21. Jeg er stolt av deg - I am proud of you

22. Jeg blir så glad når jeg er med deg - I get so happy when Im with you

23. Jeg blir glad når jeg tenker på deg - I become happy when I think of you

24. Jeg koser meg alltid med deg - I always have a good time when Im with you

et hus - a house

en leilighet - an apartment

✨ Rooms ✨

et rom - a room

en stue - a living room

et soverom - a bedroom

et bad - a bathroom/a bath

et kjøkken - a kitchen

en veranda - a porch

en balkong - a balcony

en garasje - a garage

en spisestue - a dining room

et vaskerom - a laundry room

en kjeller - a basement/a cellar

en korridor - a hallway

en trapp - a staircase

et skap - a closet

en vegg - a wall

et gulv - a floor

et tak - a ceiling/a roof

et vindu - a window

en dør - a door

✨ Furniture ✨

møbler - furniture

et møbel - a piece of furniture

en stol - a chair

en lenestol - an armchair

en sofa - a sofa

et bord - a table

en seng - a bed

ei/en pute - a pillow

en kommode - a dresser

en benk - a bench

en lampe - a lamp

en hylle - a shelf

en bokhylle - a bookshelf

et teppe - a rug/a carpet

✨ Feel free to add to this and let me know if there are any mistakes! ✨

langblr problems

•watching YouTubers speak your target language and you’re jealous of their ‘fluency’

•debating if you should learn a Romance language or Germanic

•changing your phone to your target language and getting weird looks from people when they see your home screen

•debating if you should learn German or Dutch

•debating if you should learn Swedish or Norwegian

•debating if you should learn Italian or Spanish or Portuguese

•talking to yourself in your target language

•you’re able to understand your target language in a written form but when somebody speaks it, you’re like🤔🔫

•fangirling when you find somebody who speaks your target language

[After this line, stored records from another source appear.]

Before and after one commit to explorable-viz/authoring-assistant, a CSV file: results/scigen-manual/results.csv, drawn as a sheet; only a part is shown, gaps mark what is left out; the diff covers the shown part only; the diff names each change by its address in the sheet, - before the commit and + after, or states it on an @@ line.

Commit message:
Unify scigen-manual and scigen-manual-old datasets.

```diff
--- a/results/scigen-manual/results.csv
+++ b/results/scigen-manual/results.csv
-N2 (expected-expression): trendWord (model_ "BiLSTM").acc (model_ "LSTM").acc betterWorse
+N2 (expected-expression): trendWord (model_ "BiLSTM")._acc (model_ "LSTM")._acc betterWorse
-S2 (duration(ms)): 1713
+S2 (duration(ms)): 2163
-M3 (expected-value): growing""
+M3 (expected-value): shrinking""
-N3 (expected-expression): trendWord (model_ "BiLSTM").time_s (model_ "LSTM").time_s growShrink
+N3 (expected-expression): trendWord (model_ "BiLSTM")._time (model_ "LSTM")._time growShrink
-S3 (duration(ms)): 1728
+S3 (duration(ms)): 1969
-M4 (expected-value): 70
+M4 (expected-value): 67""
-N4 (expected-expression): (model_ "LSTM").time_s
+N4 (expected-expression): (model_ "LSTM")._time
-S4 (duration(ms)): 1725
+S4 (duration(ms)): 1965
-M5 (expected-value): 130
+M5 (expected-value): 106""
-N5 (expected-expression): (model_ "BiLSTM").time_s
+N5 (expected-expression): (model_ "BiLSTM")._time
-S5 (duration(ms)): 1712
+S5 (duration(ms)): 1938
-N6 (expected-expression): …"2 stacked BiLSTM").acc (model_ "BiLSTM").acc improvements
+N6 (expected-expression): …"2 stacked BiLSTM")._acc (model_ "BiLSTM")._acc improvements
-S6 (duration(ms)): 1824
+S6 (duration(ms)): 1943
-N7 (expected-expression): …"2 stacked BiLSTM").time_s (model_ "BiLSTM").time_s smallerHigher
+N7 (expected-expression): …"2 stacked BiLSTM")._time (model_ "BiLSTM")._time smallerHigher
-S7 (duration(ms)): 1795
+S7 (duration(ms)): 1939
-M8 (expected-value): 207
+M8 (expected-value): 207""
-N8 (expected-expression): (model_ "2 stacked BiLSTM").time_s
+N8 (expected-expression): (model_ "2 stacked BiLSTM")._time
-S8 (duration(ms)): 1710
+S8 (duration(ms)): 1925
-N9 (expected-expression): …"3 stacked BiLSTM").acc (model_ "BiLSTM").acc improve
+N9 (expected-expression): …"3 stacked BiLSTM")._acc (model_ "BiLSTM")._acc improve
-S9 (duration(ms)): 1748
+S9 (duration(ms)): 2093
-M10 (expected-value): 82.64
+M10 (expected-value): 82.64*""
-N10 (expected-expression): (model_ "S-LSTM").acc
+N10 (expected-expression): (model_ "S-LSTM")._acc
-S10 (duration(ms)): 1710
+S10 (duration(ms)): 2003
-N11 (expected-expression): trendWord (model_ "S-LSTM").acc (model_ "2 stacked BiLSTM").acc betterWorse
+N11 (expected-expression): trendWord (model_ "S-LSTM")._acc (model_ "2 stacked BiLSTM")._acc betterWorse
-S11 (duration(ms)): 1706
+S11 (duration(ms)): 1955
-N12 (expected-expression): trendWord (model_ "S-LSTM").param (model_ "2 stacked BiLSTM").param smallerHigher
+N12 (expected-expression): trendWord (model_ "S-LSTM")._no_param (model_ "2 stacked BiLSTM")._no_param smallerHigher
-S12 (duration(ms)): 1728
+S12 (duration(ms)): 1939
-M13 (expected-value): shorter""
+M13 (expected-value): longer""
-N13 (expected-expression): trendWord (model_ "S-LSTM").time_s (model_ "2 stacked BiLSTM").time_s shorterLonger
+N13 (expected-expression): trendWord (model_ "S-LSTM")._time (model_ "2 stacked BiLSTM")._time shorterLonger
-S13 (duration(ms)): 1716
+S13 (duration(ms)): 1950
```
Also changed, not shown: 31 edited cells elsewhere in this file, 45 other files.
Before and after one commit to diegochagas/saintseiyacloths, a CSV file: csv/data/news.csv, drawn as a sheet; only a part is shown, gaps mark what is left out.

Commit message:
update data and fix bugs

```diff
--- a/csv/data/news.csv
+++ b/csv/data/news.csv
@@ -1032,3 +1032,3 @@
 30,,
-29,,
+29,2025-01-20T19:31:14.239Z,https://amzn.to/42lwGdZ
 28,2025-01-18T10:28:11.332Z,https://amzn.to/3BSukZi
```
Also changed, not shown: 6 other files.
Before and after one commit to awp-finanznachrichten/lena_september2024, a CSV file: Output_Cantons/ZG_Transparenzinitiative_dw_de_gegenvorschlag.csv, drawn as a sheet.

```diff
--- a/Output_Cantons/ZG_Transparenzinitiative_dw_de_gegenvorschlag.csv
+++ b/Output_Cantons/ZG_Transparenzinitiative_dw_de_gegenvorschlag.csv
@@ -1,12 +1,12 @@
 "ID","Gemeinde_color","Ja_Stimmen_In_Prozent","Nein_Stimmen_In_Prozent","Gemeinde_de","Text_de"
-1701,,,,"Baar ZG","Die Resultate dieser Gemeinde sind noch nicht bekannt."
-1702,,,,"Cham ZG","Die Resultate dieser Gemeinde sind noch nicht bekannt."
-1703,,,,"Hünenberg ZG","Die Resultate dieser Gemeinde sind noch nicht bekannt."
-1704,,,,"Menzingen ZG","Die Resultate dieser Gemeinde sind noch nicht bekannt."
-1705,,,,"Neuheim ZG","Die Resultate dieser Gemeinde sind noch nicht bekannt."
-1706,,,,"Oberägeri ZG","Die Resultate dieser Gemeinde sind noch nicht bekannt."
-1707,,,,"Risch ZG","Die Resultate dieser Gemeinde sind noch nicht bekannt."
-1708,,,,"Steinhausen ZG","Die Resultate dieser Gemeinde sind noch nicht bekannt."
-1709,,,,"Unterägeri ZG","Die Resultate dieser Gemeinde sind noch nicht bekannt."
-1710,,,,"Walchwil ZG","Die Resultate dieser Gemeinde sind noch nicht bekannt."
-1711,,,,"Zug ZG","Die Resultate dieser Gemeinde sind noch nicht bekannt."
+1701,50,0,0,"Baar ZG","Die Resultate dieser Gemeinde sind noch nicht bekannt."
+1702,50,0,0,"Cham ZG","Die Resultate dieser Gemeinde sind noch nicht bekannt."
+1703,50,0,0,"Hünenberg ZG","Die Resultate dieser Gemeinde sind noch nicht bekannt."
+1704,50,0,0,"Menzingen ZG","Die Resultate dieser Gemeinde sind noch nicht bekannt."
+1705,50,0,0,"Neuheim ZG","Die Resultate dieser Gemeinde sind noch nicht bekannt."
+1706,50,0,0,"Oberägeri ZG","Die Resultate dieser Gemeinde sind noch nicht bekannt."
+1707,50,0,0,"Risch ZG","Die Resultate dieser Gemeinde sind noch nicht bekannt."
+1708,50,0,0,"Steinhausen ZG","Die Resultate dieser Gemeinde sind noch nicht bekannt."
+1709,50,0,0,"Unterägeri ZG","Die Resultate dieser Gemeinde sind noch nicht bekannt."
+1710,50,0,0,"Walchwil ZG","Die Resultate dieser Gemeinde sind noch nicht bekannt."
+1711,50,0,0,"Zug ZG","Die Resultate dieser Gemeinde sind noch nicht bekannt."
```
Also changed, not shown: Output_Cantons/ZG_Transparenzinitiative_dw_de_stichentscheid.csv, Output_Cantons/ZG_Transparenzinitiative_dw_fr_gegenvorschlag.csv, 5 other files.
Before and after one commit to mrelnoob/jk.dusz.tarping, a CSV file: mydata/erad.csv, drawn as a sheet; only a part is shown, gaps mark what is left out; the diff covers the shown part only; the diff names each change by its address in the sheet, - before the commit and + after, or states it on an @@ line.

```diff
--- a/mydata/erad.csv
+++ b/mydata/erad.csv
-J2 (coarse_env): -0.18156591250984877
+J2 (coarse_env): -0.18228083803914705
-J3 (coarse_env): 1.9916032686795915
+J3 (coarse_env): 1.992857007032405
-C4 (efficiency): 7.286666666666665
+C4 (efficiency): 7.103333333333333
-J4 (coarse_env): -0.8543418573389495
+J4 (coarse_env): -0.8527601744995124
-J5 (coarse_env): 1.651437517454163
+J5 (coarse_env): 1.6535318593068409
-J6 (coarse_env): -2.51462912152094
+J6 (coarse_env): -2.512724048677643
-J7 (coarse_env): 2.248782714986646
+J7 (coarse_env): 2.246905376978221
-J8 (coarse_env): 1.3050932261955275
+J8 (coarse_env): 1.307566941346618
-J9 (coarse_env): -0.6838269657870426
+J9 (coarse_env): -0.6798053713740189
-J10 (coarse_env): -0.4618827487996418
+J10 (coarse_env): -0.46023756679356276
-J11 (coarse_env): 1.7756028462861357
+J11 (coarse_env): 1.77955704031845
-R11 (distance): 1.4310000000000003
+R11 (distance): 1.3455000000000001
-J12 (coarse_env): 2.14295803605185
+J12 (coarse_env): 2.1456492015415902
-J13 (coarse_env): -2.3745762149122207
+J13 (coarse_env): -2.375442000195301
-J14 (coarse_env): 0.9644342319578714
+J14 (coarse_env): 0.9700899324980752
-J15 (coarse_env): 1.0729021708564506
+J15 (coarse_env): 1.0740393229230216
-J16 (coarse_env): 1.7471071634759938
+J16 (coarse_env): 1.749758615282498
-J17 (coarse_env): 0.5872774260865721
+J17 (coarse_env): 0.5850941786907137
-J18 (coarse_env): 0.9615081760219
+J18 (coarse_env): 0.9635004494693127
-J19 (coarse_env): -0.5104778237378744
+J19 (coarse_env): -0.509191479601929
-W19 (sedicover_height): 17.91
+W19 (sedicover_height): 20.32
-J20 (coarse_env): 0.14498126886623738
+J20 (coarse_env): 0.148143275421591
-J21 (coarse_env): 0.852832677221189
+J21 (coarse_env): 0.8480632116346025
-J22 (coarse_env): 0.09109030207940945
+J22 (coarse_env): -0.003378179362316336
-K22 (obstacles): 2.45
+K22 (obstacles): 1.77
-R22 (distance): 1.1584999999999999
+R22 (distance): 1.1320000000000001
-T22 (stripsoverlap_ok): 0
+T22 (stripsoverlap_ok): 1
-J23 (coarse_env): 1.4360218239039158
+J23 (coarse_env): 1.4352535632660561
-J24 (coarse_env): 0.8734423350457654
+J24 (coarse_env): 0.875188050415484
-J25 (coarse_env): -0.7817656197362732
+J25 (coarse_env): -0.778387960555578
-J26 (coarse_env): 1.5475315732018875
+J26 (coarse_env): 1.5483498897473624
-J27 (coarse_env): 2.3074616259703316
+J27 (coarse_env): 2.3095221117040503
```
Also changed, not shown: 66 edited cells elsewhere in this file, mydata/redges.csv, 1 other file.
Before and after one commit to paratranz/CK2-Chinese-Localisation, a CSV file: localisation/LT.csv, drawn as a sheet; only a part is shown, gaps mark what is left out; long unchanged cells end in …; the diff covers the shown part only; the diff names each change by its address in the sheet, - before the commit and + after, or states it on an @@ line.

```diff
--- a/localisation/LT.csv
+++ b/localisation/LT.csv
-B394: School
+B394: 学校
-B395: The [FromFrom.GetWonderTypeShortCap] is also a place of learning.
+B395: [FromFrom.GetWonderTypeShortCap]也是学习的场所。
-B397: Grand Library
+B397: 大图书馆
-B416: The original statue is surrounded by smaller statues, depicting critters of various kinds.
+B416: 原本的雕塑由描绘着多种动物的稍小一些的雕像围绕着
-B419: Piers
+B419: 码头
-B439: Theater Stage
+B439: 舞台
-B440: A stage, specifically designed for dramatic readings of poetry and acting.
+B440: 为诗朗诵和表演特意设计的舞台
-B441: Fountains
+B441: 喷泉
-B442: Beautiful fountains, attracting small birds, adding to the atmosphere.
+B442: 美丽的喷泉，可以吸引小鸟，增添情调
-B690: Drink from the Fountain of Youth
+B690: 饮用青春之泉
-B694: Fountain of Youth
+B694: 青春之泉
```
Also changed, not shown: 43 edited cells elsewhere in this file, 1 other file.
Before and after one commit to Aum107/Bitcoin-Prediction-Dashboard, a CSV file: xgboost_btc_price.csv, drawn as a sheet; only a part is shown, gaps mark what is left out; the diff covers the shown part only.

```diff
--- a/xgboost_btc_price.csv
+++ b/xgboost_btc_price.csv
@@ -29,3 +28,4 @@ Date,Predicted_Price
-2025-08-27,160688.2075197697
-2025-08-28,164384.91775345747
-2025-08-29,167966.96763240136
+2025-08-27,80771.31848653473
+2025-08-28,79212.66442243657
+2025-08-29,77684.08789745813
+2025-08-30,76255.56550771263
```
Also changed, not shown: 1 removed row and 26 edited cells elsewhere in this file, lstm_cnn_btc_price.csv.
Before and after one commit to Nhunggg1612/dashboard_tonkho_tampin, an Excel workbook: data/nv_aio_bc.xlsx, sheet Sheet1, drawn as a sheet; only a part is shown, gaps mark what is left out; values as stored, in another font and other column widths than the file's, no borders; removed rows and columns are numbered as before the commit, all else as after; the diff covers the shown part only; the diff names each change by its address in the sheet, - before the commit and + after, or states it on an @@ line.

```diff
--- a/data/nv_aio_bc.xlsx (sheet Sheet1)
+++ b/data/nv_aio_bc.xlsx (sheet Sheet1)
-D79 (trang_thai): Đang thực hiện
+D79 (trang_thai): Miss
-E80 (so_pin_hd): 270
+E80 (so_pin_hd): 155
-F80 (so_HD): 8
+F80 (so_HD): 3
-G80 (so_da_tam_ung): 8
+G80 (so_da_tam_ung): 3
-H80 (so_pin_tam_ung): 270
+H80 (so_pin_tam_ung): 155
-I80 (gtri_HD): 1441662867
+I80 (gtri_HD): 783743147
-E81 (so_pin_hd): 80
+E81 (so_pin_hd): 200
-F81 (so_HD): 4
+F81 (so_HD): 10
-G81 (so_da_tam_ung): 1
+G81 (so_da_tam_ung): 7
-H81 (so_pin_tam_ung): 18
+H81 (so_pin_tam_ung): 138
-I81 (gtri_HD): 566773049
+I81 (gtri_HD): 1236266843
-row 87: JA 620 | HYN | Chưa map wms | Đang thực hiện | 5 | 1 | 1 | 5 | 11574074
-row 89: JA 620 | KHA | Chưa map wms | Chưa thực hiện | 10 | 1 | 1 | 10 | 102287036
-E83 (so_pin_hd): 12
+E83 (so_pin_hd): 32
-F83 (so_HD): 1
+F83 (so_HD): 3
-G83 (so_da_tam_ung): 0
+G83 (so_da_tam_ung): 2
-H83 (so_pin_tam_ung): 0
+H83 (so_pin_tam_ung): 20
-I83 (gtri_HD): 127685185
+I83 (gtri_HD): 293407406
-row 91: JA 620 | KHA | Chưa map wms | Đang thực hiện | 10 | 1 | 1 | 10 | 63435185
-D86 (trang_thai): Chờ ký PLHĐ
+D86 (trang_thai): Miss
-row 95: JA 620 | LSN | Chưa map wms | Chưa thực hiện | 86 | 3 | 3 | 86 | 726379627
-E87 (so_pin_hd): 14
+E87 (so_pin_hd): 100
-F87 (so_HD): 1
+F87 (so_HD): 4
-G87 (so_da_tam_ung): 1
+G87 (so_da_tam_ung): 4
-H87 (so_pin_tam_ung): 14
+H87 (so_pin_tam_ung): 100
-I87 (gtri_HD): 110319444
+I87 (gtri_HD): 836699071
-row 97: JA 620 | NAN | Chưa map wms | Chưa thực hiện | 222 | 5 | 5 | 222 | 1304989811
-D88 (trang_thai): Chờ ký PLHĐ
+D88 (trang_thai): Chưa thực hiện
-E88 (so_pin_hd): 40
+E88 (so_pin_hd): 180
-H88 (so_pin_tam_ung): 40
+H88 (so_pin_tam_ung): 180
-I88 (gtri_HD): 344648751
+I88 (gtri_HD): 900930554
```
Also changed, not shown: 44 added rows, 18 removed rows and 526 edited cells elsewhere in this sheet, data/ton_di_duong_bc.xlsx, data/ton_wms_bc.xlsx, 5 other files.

•having to deal with people who think that you’re 'fluent’ in your target language but all you can do is introduce yourself